Can Good Samaritan Laws Protect Someone from Negligence Accusations?

Many people who are being accused of criminal negligence, especially those in the medical field or those that are performing CPR on someone in a public space, use good samaritan laws as a defense. To do so successfully, there are four qualities you must prove surrounding your actions:

  1. You assisted as a result of a serious, immediate emergency.
  2. You were not involved in causing the emergency situation. 
  3. You did not commit gross negligence when providing emergency care.
  4. You gained permission before administering care (if the person was conscious and/or coherent. 

While these four qualities help to make the situation more cut and dry, actually arguing these points in court is a much more complex act. For this reason, a quality defense team is needed to prevent the person being charged from having criminal negligence characters successfully thrust against them. If at any time during your attempt to give life-saving care, you acted in a way that could be constituted as willful and wanton misconduct, you could find yourself in a tough spot when it comes to avoiding negligence accusations, however. 

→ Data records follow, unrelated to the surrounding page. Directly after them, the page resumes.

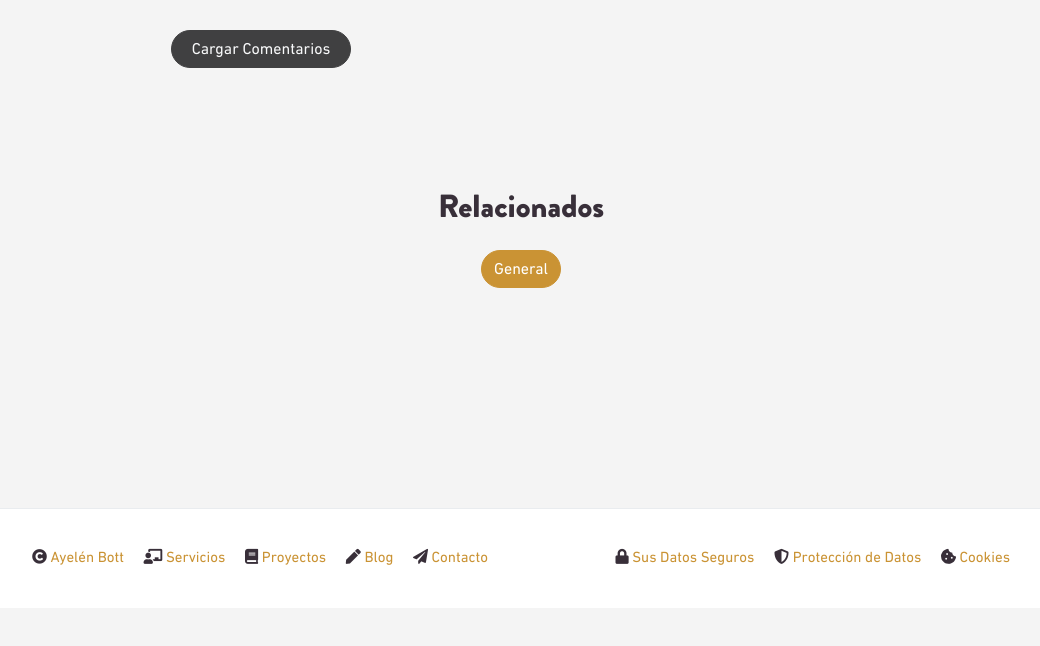
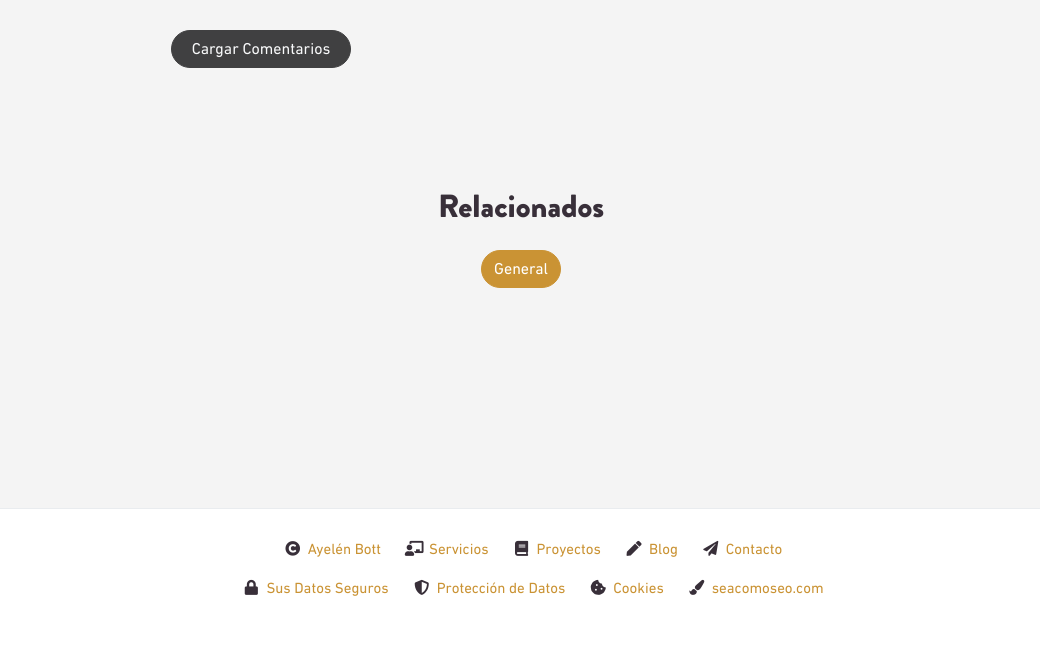
Before and after one commit to lorensansol/ayelenbott.com, a Jekyll site: the page built from _posts/2020-10-22-presentacion.md, in a window 1280 px wide. Shown: the part 1168-1814 px from the top of the page, without its empty margins (119-1159 px from the left). Built offline with Jekyll 4.4.1, drawn with Linux system fonts in a browser that asks for light colours; nearby versions of some CDN libraries; before the commit the page ends 1776 px from its top, so only the background shows below that.

Commit message:
Actualización: 2020-10-25 01:15:15

```diff
--- a/_includes/footer.html
+++ b/_includes/footer.html
@@ -1,58 +1,73 @@
 <footer class="footer">
     <div class="container">
-        <div class="row text-center">
-            <div class="col-sm-6 text-lg-left">
-                <span class="d-inline-block m-2">
-                    <i class="fas fa-copyright text-secondary"></i>
+        <div class="row d-flex justify-content-around">
+            <ul class="fa-ul d-md-flex m-0">
+                <li class="ml-5 mb-3 mt-3 d-md-none">
+                    <span class="h5 text-uppercase text-secondary">Enlaces</span>
+                </li>
+                <li class="ml-5 mb-3">
+                    <span class="fa-li"><i class="fas fa-copyright text-secondary"></i></span>
                     <!-- <svg fill="currentColor" class="icon-inline text-dark" xmlns="http://www.w3.org/2000/svg" viewBox="0 0 512 512"><path d="M256 8a248 248 0 100 496 248 248 0 000-496zm117 347c-1 2-40 45-110 45-84 0-144-63-144-145 0-81 62-143 144-143 67 0 102 37 103 38a12 12 0 011 15l-22 35c-4 6-13 7-18 2-1 0-27-24-62-24-46 0-74 34-74 76 0 40 25 80 74 80 39 0 65-28 66-29 5-5 14-5 18 1l25 34a12 12 0 01-1 15z"/></svg> -->
                     <a href="{{ site.baseurl }}/">{{ site.title }}</a>
-                </span>
-                <span class="d-inline-block m-2">
-                    <i class="fas fa-chalkboard-teacher text-secondary"></i>
+                </li>
+                <li class="ml-5 mb-3">
+                    <span class="fa-li"><i class="fas fa-chalkboard-teacher text-secondary"></i></span>
                     <a href="{{ site.baseurl }}/#servicios">
                         <span class="d-none">Clases particulares de Matemáticas, Estadística y Finanzas Presenciales y Online</span> Servicios
                     </a>
-                </span>
-                <span class="d-inline-block m-2">
-                    <i class="fas fa-book text-secondary"></i>
+                </li>
+                <li class="ml-5 mb-3">
+                    <span class="fa-li"><i class="fas fa-book text-secondary"></i></span>
                     <a href="{{ site.baseurl }}/#proyectos">Proyectos</a>
-                </span>
-                <span class="d-inline-block m-2">
-                    <i class="fas fa-pen text-secondary"></i>
+                </li>
+                <li class="ml-5 mb-3">
+                    <span class="fa-li"><i class="fas fa-pen text-secondary"></i></span>
                     <a href="{{ site.baseurl }}/blog/">Blog</a>
-                </span>
-                <span class="d-inline-block m-2">
-                    <i class="fas fa-paper-plane text-secondary"></i>
+                </li>
+                <li class="ml-5 mb-3">
+                    <span class="fa-li"><i class="fas fa-paper-plane text-secondary"></i></span>
                     <a href="{{ site.baseurl }}/#contacto">Contacto</a>
-                </span>
-            </div>
-            <div class="col-sm-6 text-lg-right">
-                <span class="d-inline-block m-2">
-                    <i class="fas fa-lock text-secondary"></i>
+                </li>
+            </ul>
+            <ul class="fa-ul d-md-flex m-0">
+                <li class="ml-5 mb-3 mt-3 d-md-none">
+                    <span class="h5 text-uppercase text-secondary">Otros</span>
+                </li>
+                <li class="ml-5 mb-3">
+                    <span class="fa-li"><i class="fas fa-lock text-secondary"></i></span>
                     <!-- <svg fill="currentColor" class="icon-inline text-dark" xmlns="http://www.w3.org/2000/svg" viewBox="0 0 448 512"><path d="M400 224h-24v-72a152 152 0 00-304 0v72H48c-26 0-48 22-48 48v192c0 27 22 48 48 48h352c27 0 48-21 48-48V272c0-26-21-48-48-48zm-104 0H152v-72a72 72 0 01144 0v72z"/></svg> -->
                     {% if page.url == '/' %}
                         <a href="{{ site.baseurl }}/legal#datos-seguros" target="_blank">Sus Datos Seguros</a>
                     {% else %}
                         <span onclick="location.href='{{ site.baseurl }}/legal#datos-seguros'">Sus Datos Seguros</span>
                     {% endif %}
-                </span>
-                <span class="d-inline-block m-2">
-                    <i class="fas fa-shield-alt text-secondary"></i>
+                </li>
+                <li class="ml-5 mb-3">
+                    <span class="fa-li"><i class="fas fa-shield-alt text-secondary"></i></span>
                     <!-- <svg fill="currentColor" class="icon-inline text-dark" xmlns="http://www.w3.org/2000/svg" viewBox="0 0 512 512"><path d="M467 84L275 4a48 48 0 00-37 0L46 84c-18 7-30 25-30 44 0 199 115 336 222 380 11 5 25 5 36 0 86-35 222-159 222-380 0-19-12-37-29-44zM256 446V65l176 74c-3 151-82 261-176 307z"/></svg> -->
                     {% if page.url == '/' %}
                         <a href="{{ site.baseurl }}/legal#proteccion-datos" target="_blank">Protección de Datos</a>
                     {% else %}
                         <span onclick="location.href='{{ site.baseurl }}/legal#proteccion-datos'">Protección de Datos</span>
                     {% endif %}
-                </span>
-                <span class="d-inline-block m-2">
-                    <i class="fas fa-cookie-bite text-secondary"></i>
+                </li>
+                <li class="ml-5 mb-3">
+                    <span class="fa-li"><i class="fas fa-cookie-bite text-secondary"></i></span>
                     <!-- <svg id="icon-cookie" class="icon-none" fill="currentColor" xmlns="http://www.w3.org/2000/svg" viewBox="0 0 512 512"><path d="M511 256c-70-1-127-58-127-128-70 0-127-57-128-126-27-5-55 0-80 12l-69 36a132 132 0 00-57 57l-36 69a133 133 0 00-12 81l12 76a133 133 0 0037 73l55 55a132 132 0 0072 37l77 12c28 5 56 0 81-12l69-36a132 132 0 0058-57l35-69c12-25 17-53 13-80zM176 368a32 32 0 110-64 32 32 0 010 64zm32-160a32 32 0 110-64 32 32 0 010 64zm160 128a32 32 0 110-64 32 32 0 010 64z"/></svg> -->
                     <!-- <svg class="icon-inline text-dark"><use xlink:href="#icon-cookie"></use></svg> -->
                     <span id="cookies-message-toggle">Cookies</span>
-                </span>
-            </div>
-
+                </li>
+                <li class="ml-5 mb-3">
+                    <span class="fa-li"><i class="fas fa-paint-brush text-secondary"></i></span>
+                    <span class="text-muted d-inline d-md-none">Diseño web</span>
+                    <br class="d-inline d-md-none">
+                    {% if page.url == '/' %}
+                        <a href="https://seacomoseo.com/diseno-paginas-web" target="_blank">seacomoseo.com</a>
+                    {% else %}
+                        <span onclick="location.href='https://seacomoseo.com/diseno-paginas-web'">seacomoseo.com</span>
+                    {% endif %}
+                </li>
+            </ul>
         </div>
     </div>
 </footer>
```
Also changed, not shown: assets/css/styles.css.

Personal Injury Victims and the Impact of Good Samaritan Laws

Good Samaritan laws are meant to protect people who genuinely care about their fellow man, and who cannot simply watch someone suffer during an emergency. Despite this, you could be criminally charged in these situations, no matter how well-intentioned you were when responding to the emergency at hand. When a person is injured due to your actions during this tense period, for example, they could file a personal injury lawsuit against you. If they can prove that your intervention was what caused that injury, that is. Once again, the complexities (both on a legal and emotional level) make the nature of good samaritan laws legally gray territory in most cases. 

Good Samaritan Laws and Vehicle Accidents

Those who help out motorcycle or car accident victims at the scene of a crash are another category of people who could find themselves hit with a personal injury lawsuit if their treatment goes awry. If possible, you should always wait for professional medical assistance in these situations, especially if you’re nearby a busy highway where inserting yourself could put either you or others in danger. The more careful and caring you are, the more likely you are to avoid a legally dubious situation.